Exercise goal:
If a line in the data below holds the word "Buzzer", include it in the count. Give only the final number.

[Items from a data source]
┌──

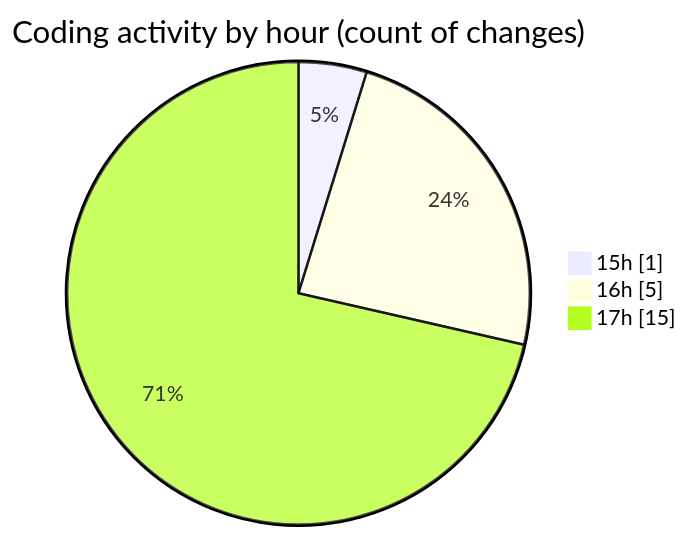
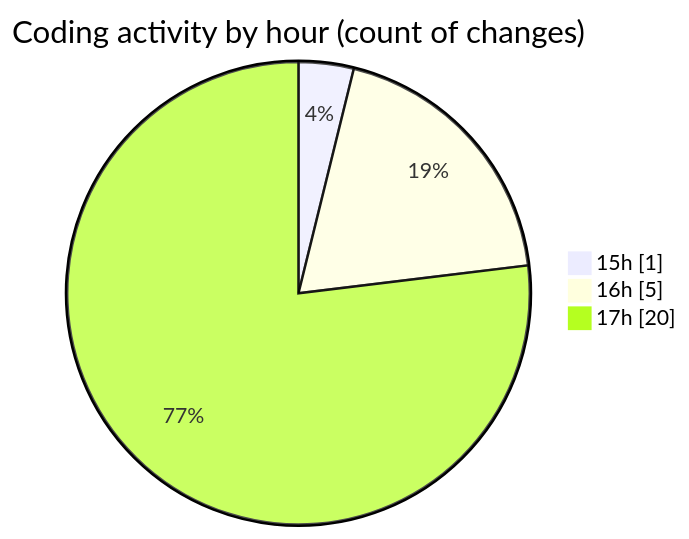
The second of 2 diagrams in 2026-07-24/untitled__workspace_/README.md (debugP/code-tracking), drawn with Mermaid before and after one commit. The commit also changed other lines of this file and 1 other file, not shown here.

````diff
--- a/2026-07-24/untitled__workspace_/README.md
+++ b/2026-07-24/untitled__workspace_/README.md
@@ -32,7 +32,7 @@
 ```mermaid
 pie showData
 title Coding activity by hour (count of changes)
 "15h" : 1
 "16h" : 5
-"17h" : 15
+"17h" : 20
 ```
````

└──
┌──

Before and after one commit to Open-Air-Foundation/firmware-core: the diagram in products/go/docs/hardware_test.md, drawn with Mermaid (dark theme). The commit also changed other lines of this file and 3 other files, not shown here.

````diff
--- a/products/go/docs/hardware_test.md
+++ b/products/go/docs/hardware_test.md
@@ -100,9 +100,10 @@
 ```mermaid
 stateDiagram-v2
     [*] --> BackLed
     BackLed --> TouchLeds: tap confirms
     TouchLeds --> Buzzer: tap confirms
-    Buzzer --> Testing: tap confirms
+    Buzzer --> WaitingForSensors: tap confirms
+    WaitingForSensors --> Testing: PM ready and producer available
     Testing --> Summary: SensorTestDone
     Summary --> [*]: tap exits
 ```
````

└──

Exercise answer:
3